By Kayode Soyinka*
At the time in 1984 when the Dikko case was still unresolved, British Prime Minister Margret Thatcher, famously known as the “Iron Lady”, decided to extend an olive branch to Nigeria. She, in September of that year, sent her Foreign Secretary, Sir Geoffrey Howe, to Lagos.
The visit had been approved by the Nigerian Military Head of State, General Muhammadu Buhari, after a goodwill mission to Lagos by Sir Geoffrey Howe’s personal representative, Sir Roger du Boulay. General Buhari had decided that Sir Geoffrey’s discussions while in Nigeria were to be kept at the level of Permanent Secretary. Six or Seven ministries were represented under the chairmanship of Ambassador George Dove-Edwin, Permanent Secretary in the External Affairs Ministry.
It was the start of a serious diplomatic gambit to normalise relations which had broken down between the United Kingdom and Nigeria immediately after the Dikko Kidnap. But shortly before Sir Geoffrey arrived in Nigeria, a change of government had occurred. The new regime had yet to appoint a Minister for Foreign Affairs, since there was still no Cabinet. However, on the advice of Dove-Edwin, General Babangida, the new Head of State, named an Armed Forces Ruling Council (AFRC) member, Air Vice-Marshal Larry Koinyan, to act as Sir Geoffrey’s host.
Dr. Bolaji Akinyemi, a professor of international relations in the department of political science at the University of Lagos was announced as the new Nigerian External Affairs Minister. Professor Akinyemi had been the Director-General of the Nigerian Institute of International Affairs (NIIA) in Lagos since the regime of General Olusegun Obasanjo. He was on his way to Cambridge University to take up a fellowship when his ministerial appointment was announced by General Babangida.
A belated and well-deserved appointment, Professor Akinyemi abandoned Cambridge to respond to the national call. In fact, he had, before the announcement of his appointment, accepted an invitation to the dinner for Sir Geoffrey and Lady Howe. But following his appointment as Foreign Minister, Akinyemi called Dove-Edwin for advice as to whether he should attend.

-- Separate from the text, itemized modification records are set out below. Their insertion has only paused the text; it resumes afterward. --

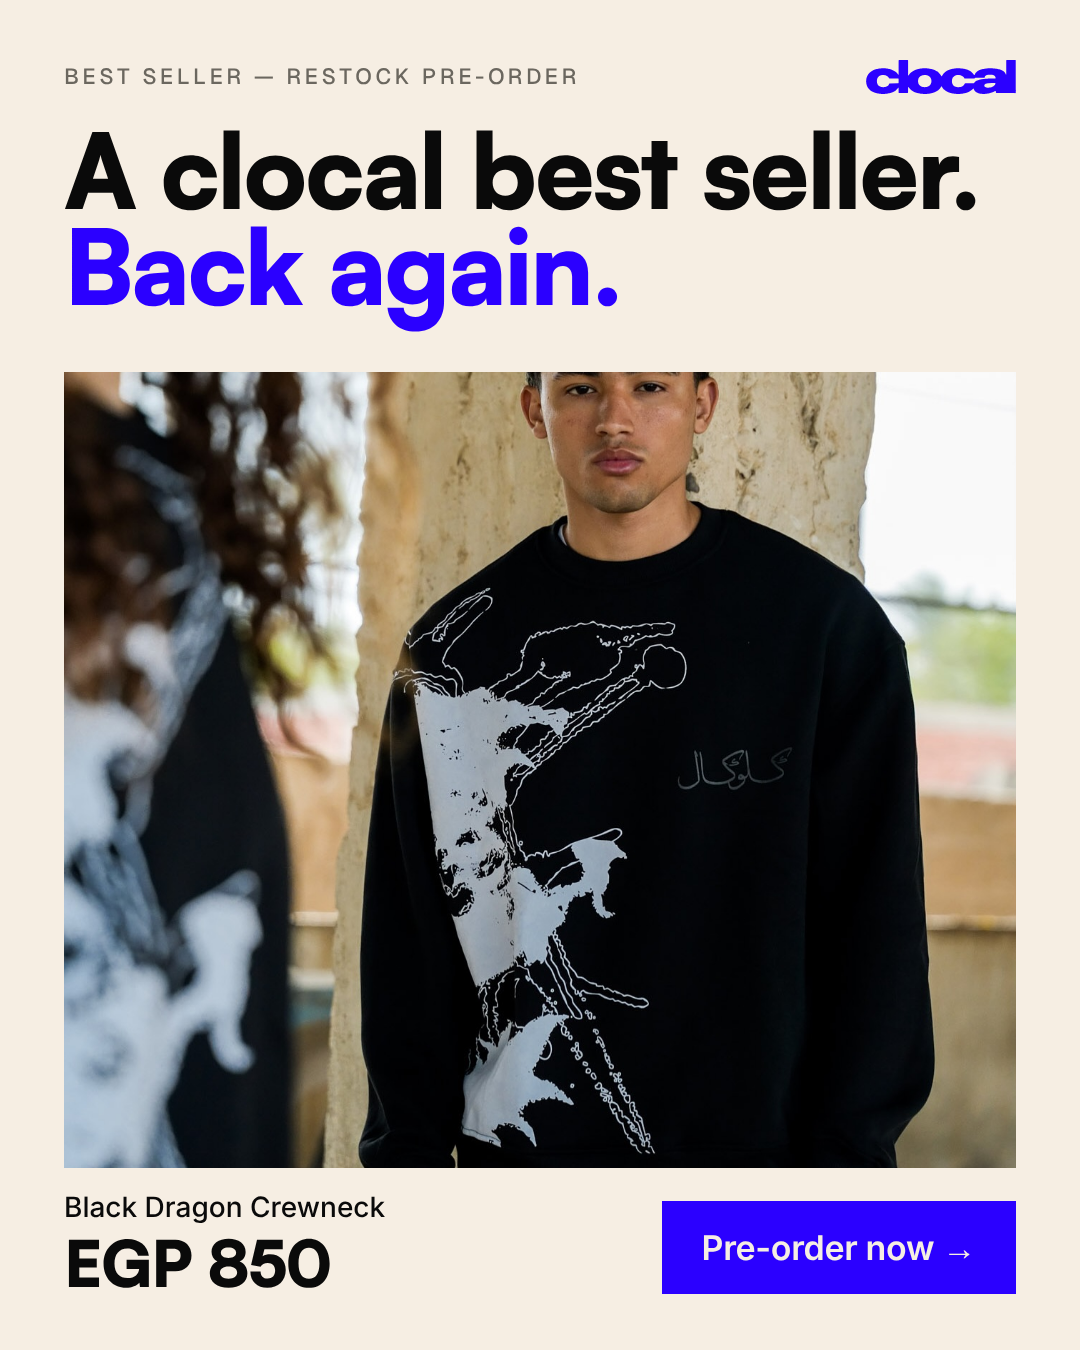
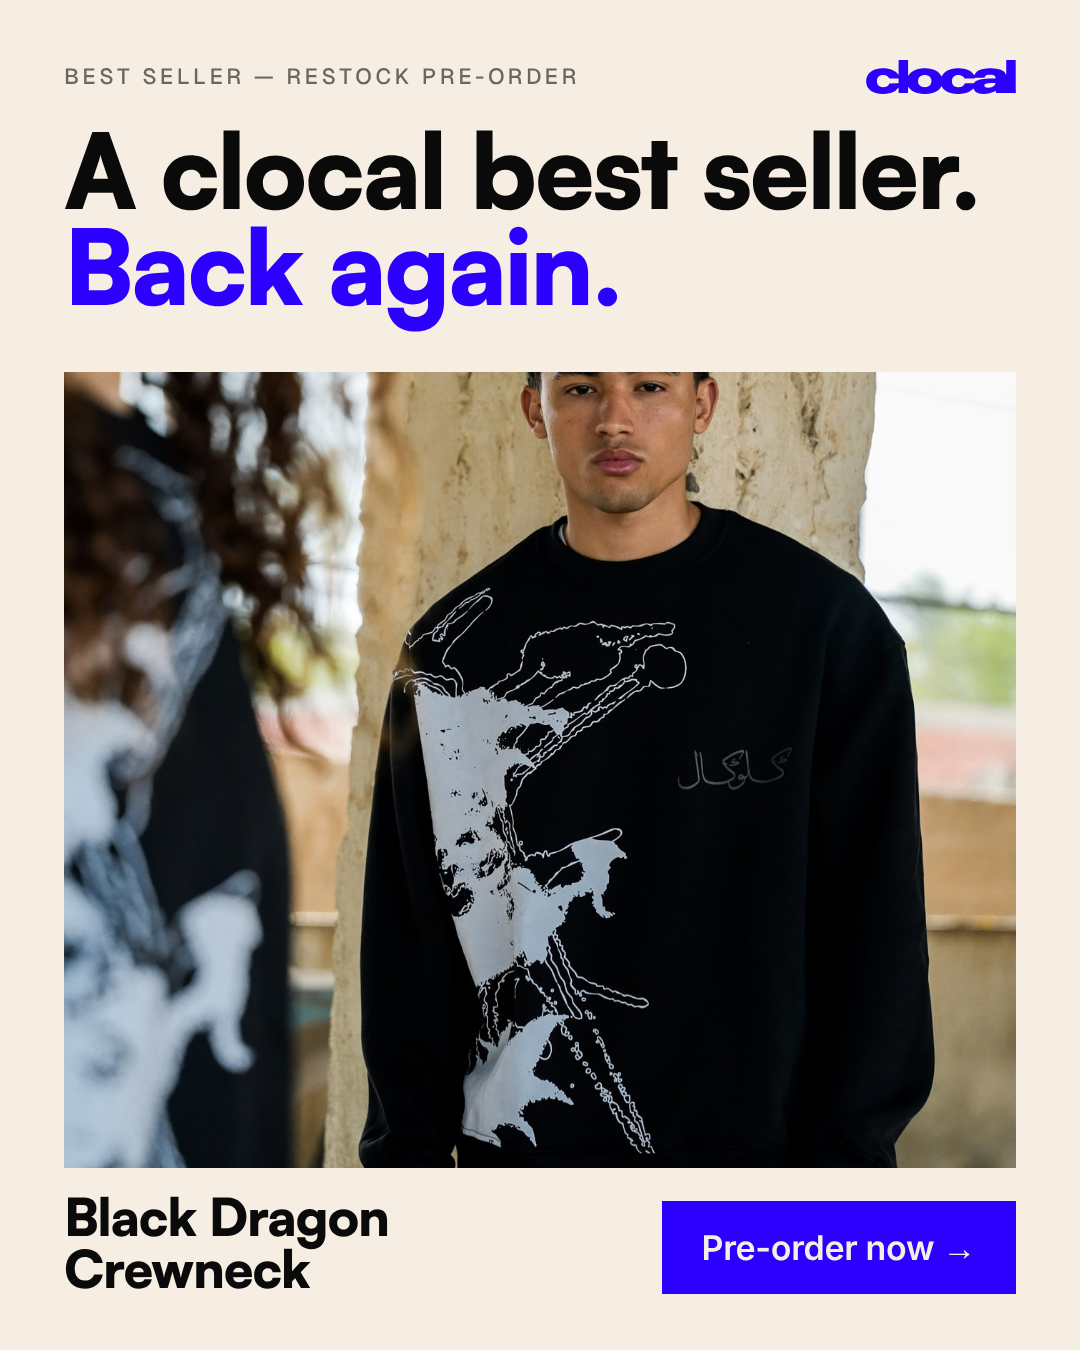
Remove price from AD02 best-seller creative
Claude-Session: https://claude.ai/code/session_0134z9woteaCD6XRmPMXin1q

Changed region(s): [[0.0611, 0.8711, 0.3667, 0.9644]]

diff --git a/clocal-black-dragon-ads/src/ad02-best-seller_4x5.html b/clocal-black-dragon-ads/src/ad02-best-seller_4x5.html
@@ -8,7 +8,7 @@
   .ph { left: 64px; top: 372px; width: 952px; height: 796px; }
   .foot { position: absolute; left: 64px; right: 64px; bottom: 56px; display: flex; justify-content: space-between; align-items: flex-end; }
   .foot .name { font-family: "Inter"; font-weight: 500; font-size: 28px; }
-  .foot .amt { font-family: "Satoshi"; font-weight: 900; font-size: 64px; letter-spacing: -0.02em; line-height: 1; margin-top: 6px; }
+  .foot .amt { font-family: "Satoshi"; font-weight: 900; font-size: 52px; letter-spacing: -0.02em; line-height: 1; }
   
 </style></head>
 <body>
@@ -19,7 +19,7 @@
   </div>
   <div class="photo ph" data-src="photos/p14_man_pillar_front.jpg" data-crop="0,290,1333"></div>
   <div class="foot">
-    <div><div class="name">Black Dragon Crewneck</div><div class="amt">EGP 850</div></div>
+    <div class="amt">Black Dragon<br>Crewneck</div>
     <span class="btn">Pre-order now →</span>
   </div>
 </div>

As both had some reservations, Dove-Edwin undertook to consult. He spoke to Gray Longe, Secretary to the Government, who advised strongly that Akinyemi kept away as he had not been sworn into office. Dove-Edwin then arranged for Professor Akinyemi to meet Sir Geoffrey. The meeting took place in Dove-Edwin’s house on the following morning, where the new Nigerian Foreign Minister and the British Foreign Secretary had an unpublicised meeting for one hour.
Sir Geoffrey’s visit to Nigeria lasted 30 hours. The gambit paid off handsomely for Britain and Nigeria. Relations improved and the way was paved for the exchange of High Commissioners to replace those who were recalled at the height of the Dikko Affair.
Excerpts from Diplomatic Baggage: MOSSAD & NIGERIA: The Dikko Story, by Kayode Soyinka. Published in 1994 by Newswatch Books Limited, Lagos.
*Kayode Soyinka is Visiting Scholar at Wolfson College, Cambridge University.Piece is culled from his LinkedIn page.